▶ [Information supplied]:
*****

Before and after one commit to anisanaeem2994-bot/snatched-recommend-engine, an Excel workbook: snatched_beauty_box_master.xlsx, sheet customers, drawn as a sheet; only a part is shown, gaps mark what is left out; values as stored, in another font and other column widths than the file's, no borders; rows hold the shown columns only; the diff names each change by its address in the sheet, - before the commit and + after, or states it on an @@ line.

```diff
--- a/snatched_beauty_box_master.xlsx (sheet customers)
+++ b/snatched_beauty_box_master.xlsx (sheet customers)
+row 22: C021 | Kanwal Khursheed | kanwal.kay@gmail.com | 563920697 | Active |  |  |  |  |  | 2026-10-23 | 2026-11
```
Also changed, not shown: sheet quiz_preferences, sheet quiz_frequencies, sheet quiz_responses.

*****

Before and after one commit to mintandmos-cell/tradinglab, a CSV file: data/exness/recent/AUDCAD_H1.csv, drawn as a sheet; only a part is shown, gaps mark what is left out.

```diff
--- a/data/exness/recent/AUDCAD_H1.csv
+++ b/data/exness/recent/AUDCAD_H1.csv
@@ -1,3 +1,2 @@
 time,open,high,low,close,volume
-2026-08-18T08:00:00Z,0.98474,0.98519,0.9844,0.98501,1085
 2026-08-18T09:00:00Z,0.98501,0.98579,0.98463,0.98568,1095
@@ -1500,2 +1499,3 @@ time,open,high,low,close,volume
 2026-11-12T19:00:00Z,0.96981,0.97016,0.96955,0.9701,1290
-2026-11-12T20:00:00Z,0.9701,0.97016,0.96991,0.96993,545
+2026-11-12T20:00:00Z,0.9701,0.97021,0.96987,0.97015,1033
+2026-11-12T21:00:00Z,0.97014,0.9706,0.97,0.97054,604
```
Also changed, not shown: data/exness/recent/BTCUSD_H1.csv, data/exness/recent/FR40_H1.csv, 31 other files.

*****

▶ [Task to complete]: The job is to copy each line from the material above that holds the word "shown".

▶ [Solution for this problem]:
Before and after one commit to anisanaeem2994-bot/snatched-recommend-engine, an Excel workbook: snatched_beauty_box_master.xlsx, sheet customers, drawn as a sheet; only a part is shown, gaps mark what is left out; values as stored, in another font and other column widths than the file's, no borders; rows hold the shown columns only; the diff names each change by its address in the sheet, - before the commit and + after, or states it on an @@ line.
Also changed, not shown: sheet quiz_preferences, sheet quiz_frequencies, sheet quiz_responses.
Before and after one commit to mintandmos-cell/tradinglab, a CSV file: data/exness/recent/AUDCAD_H1.csv, drawn as a sheet; only a part is shown, gaps mark what is left out.
Also changed, not shown: data/exness/recent/BTCUSD_H1.csv, data/exness/recent/FR40_H1.csv, 31 other files.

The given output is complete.